You may find several compression spring types in the mechanism of a firearm as well as other types of springs like torsion or extension springs depending on the type of firearm. You might also find them in devices or mechanisms that operate through buttons and such; the spring will be located behind the button to make sure the button returns to its original position after being released. You will also find compression springs in the automotive industry used for the suspension of your automobile. As you’ve seen noted above, there are many compression spring uses but the list doesn’t stop there, you may find these springs almost anywhere. From a ballpoint pen or a notebook to a pogo stick or a medical device.
Conical compression springs are great for reducing your compression spring’s solid height due to the telescope effect their tapered shape provides. These springs are non-linear, therefore not exerting a constant amount of force when compressed.
Barrel compression springs (convex and concave) are utilized to provide stability to your spring and may also be used to reduce the solid height. These springs, like conical compression springs, are non-linear.
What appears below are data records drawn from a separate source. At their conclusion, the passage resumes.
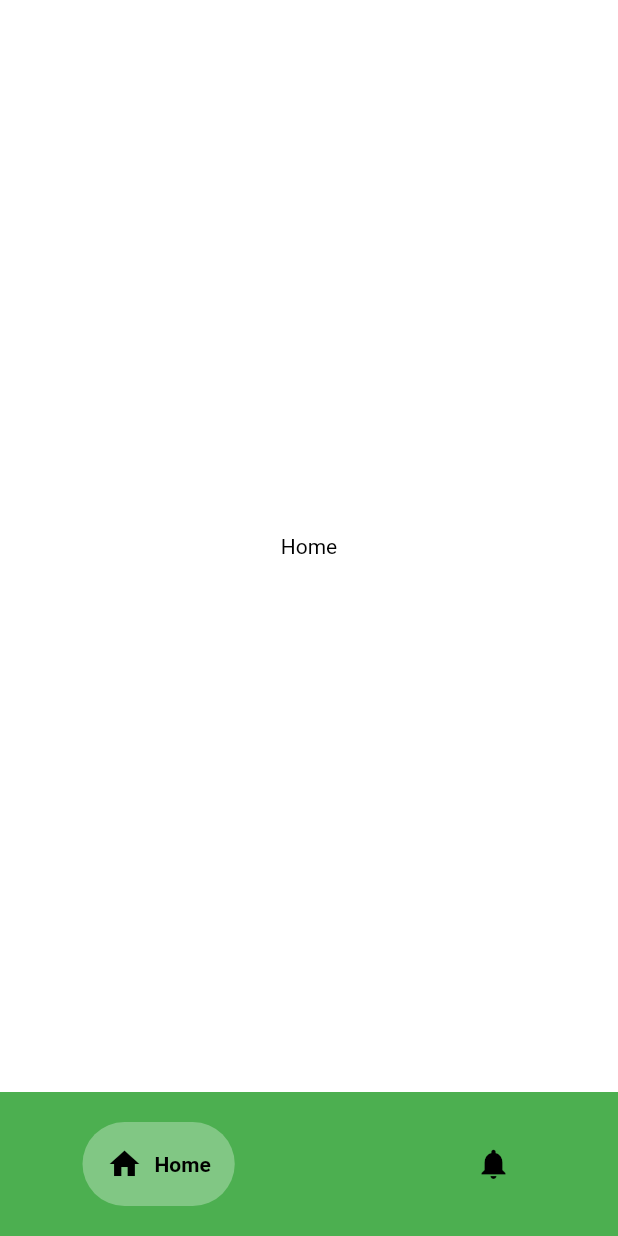
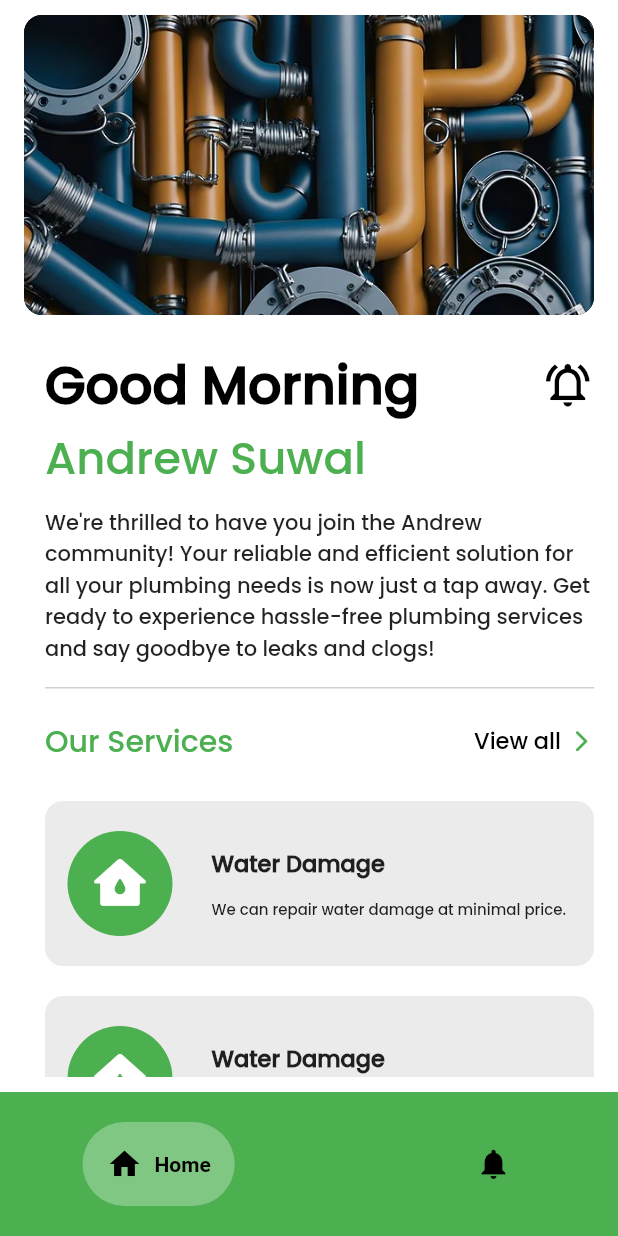
Before and after one commit to ziggy010/fyp-, a Flutter app: the PlumberHomePage screen opened directly, on a phone screen of 412 x 824 dp. Run offline on Flutter 3.47's test engine with Material 2 defaults, Android fonts, the phone set to English and light mode, and no system bars; drawn by our look-alikes of google_nav_bar; our stand-ins replace awesome_snackbar_content, image_picker, quickalert.

Commit message:
homepage_update

```diff
--- a/lib/Plumber_account/plumber_1.dart
+++ b/lib/Plumber_account/plumber_1.dart
@@ -1,14 +1,35 @@
 import 'package:flutter/material.dart';
+import 'package:fyp/Plumber_account/plumber_bottom.dart';
+import 'package:fyp/Plumber_account/plumber_home_mid.dart';
+import 'package:fyp/Plumber_account/plumber_home_top.dart';
+import 'package:fyp/Plumber_account/plumber_our_services.dart';
 
 class PlumberOne extends StatelessWidget {
   const PlumberOne({super.key});
 
   @override
   Widget build(BuildContext context) {
-    return Center(
-      child: Text(
-        'Home',
-        style: TextStyle(color: Colors.black),
+    return SafeArea(
+      child: Column(
+        children: [
+          Expanded(
+            child: Padding(
+              padding: const EdgeInsets.symmetric(
+                horizontal: 16,
+                vertical: 10,
+              ),
+              child: ListView(
+                children: [
+                  PlumberHomeTop(),
+                  //adding welcome text
+                  PlumberHomeMid(),
+                  PlumberOurServices(),
+                  PlumberBottom(),
+                ],
+              ),
+            ),
+          ),
+        ],
       ),
     );
   }
--- /dev/null
+++ b/lib/Plumber_account/plumber_home_mid.dart
@@ -0,0 +1,63 @@
+import 'package:flutter/material.dart';
+
+class PlumberHomeMid extends StatelessWidget {
+  const PlumberHomeMid({super.key});
+
+  @override
+  Widget build(BuildContext context) {
+    return Padding(
+      padding: const EdgeInsets.only(left: 14),
+      child: Column(
+        crossAxisAlignment: CrossAxisAlignment.start,
+        children: [
+          Row(
+            mainAxisAlignment: MainAxisAlignment.spaceBetween,
+            children: const [
+              Text(
+                'Good Morning',
+                style: TextStyle(
+                  color: Colors.black,
+                  fontFamily: 'poppins',
+                  fontSize: 35,
+                  fontWeight: FontWeight.bold,
+                ),
+              ),
+              Icon(
+                Icons.notifications_active_outlined,
+                color: Colors.black,
+                size: 35,
+              ),
+            ],
+          ),
+
+          //adding name of the plumber
+          const Text(
+            'Andrew Suwal',
+            style: TextStyle(
+              color: Colors.green,
+              fontFamily: 'poppins',
+              fontSize: 30,
+            ),
+          ),
+          const SizedBox(
+            height: 10,
+          ),
+          const Text(
+            "We're thrilled to have you join the Andrew community! Your reliable and efficient solution for all your plumbing needs is now just a tap away. Get ready to experience hassle-free plumbing services and say goodbye to leaks and clogs!",
+            style: TextStyle(
+              fontFamily: 'poppins',
+            ),
+          ),
+          SizedBox(
+            height: 15,
+          ),
+          Container(
+            height: 1,
+            width: double.infinity,
+            color: Color.fromARGB(255, 207, 207, 207),
+          ),
+        ],
+      ),
+    );
+  }
+}
--- /dev/null
+++ b/lib/Plumber_account/plumber_home_top.dart
@@ -0,0 +1,28 @@
+import 'package:flutter/material.dart';
+
+class PlumberHomeTop extends StatelessWidget {
+  const PlumberHomeTop({super.key});
+
+  @override
+  Widget build(BuildContext context) {
+    return Padding(
+      padding: const EdgeInsets.only(
+        bottom: 20,
+      ),
+      child: Container(
+        height: 200,
+        width: double.infinity,
+        decoration: BoxDecoration(
+          color: Colors.black,
+          borderRadius: BorderRadius.circular(12),
+          image: const DecorationImage(
+            image: AssetImage(
+              'images/home_image.webp',
+            ),
+            fit: BoxFit.cover,
+          ),
+        ),
+      ),
+    );
+  }
+}
--- /dev/null
+++ b/lib/Plumber_account/plumber_our_services.dart
@@ -0,0 +1,124 @@
+import 'package:flutter/material.dart';
+
+class PlumberOurServices extends StatelessWidget {
+  const PlumberOurServices({super.key});
+
+  @override
+  Widget build(BuildContext context) {
+    return Padding(
+      padding: const EdgeInsets.only(
+        top: 20,
+        left: 14,
+      ),
+      child: Column(
+        children: [
+          Row(
+            mainAxisAlignment: MainAxisAlignment.spaceBetween,
+            children: [
+              const Text(
+                'Our Services',
+                style: TextStyle(
+                  color: Colors.green,
+                  fontFamily: 'poppins',
+                  fontSize: 20,
+                ),
+              ),
+              Row(
+                children: const [
+                  Text(
+                    'View all',
+                    style: TextStyle(
+                      color: Colors.black,
+                      fontFamily: 'poppins',
+                      fontSize: 15,
+                    ),
+                  ),
+                  SizedBox(
+                    width: 5,
+                  ),
+                  Icon(
+                    Icons.arrow_forward_ios_rounded,
+                    color: Colors.green,
+                    size: 17,
+                  ),
+                ],
+              ),
+            ],
+          ),
+          SizedBox(
+            height: 25,
+          ),
+          ServicesContainer(),
+          ServicesContainer(),
+          ServicesContainer(),
+        ],
+      ),
+    );
+  }
+}
+
+class ServicesContainer extends StatelessWidget {
+  const ServicesContainer({
+    Key? key,
+  }) : super(key: key);
+
+  @override
+  Widget build(BuildContext context) {
+    return Padding(
+      padding: const EdgeInsets.only(
+        bottom: 20,
+      ),
+      child: Container(
+        height: 110,
+        width: double.infinity,
+        decoration: BoxDecoration(
+          color: Color.fromARGB(255, 236, 235, 235),
+          borderRadius: BorderRadius.circular(12),
+        ),
+        child: Padding(
+          padding: const EdgeInsets.all(15.0),
+          child: Row(
+            children: [
+              const CircleAvatar(
+                backgroundColor: Colors.green,
+                radius: 35,
+                child: Icon(
+                  Icons.water_damage_rounded,
+                  color: Colors.white,
+                  size: 45,
+                ),
+              ),
+              const SizedBox(
+                width: 26,
+              ),
+              Column(
+                crossAxisAlignment: CrossAxisAlignment.start,
+                mainAxisAlignment: MainAxisAlignment.center,
+                children: const [
+                  Text(
+                    'Water Damage',
+                    style: TextStyle(
+                      fontFamily: 'poppins',
+                      fontSize: 15,
+                      fontWeight: FontWeight.bold,
+                    ),
+                  ),
+                  SizedBox(
+                    height: 12,
+                  ),
+                  Text(
+                    'We can repair water damage at minimal price.',
+                    style: TextStyle(
+                      fontFamily: 'poppins',
+                      fontSize: 10,
+                    ),
+                  ),
+                ],
+              ),
+            ],
+          ),
+        ),
+      ),
+    );
+  }
+}
--- a/lib/main.dart
+++ b/lib/main.dart
@@ -1,5 +1,6 @@
 import 'package:flutter/material.dart';
 import 'package:fyp/Customer_account/Customer_home.dart';
+import 'package:fyp/Plumber_account/plumber_home_page.dart';
 import 'package:fyp/login_page.dart';
 import 'package:fyp/profile_page.dart';
 import 'package:fyp/register_page.dart';
@@ -22,6 +23,6 @@ class MyApp extends StatelessWidget {
         theme: ThemeData(
           primarySwatch: Colors.blue,
         ),
-        home: CustomerHome());
+        home: PlumberHomePage());
   }
 }
```
Also changed, not shown: lib/Plumber_account/plumber_bottom.dart (added, +120 -0 lines), pubspec.yaml (+4 -5 lines), fonts/Poppins-Medium.ttf (added), images/home_image.webp (added).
Torsional compression springs are used when you need a torsion spring to also complete the task of compressing or providing some sort of suspension against the objects around it while completing the task of exerting a radial force as well.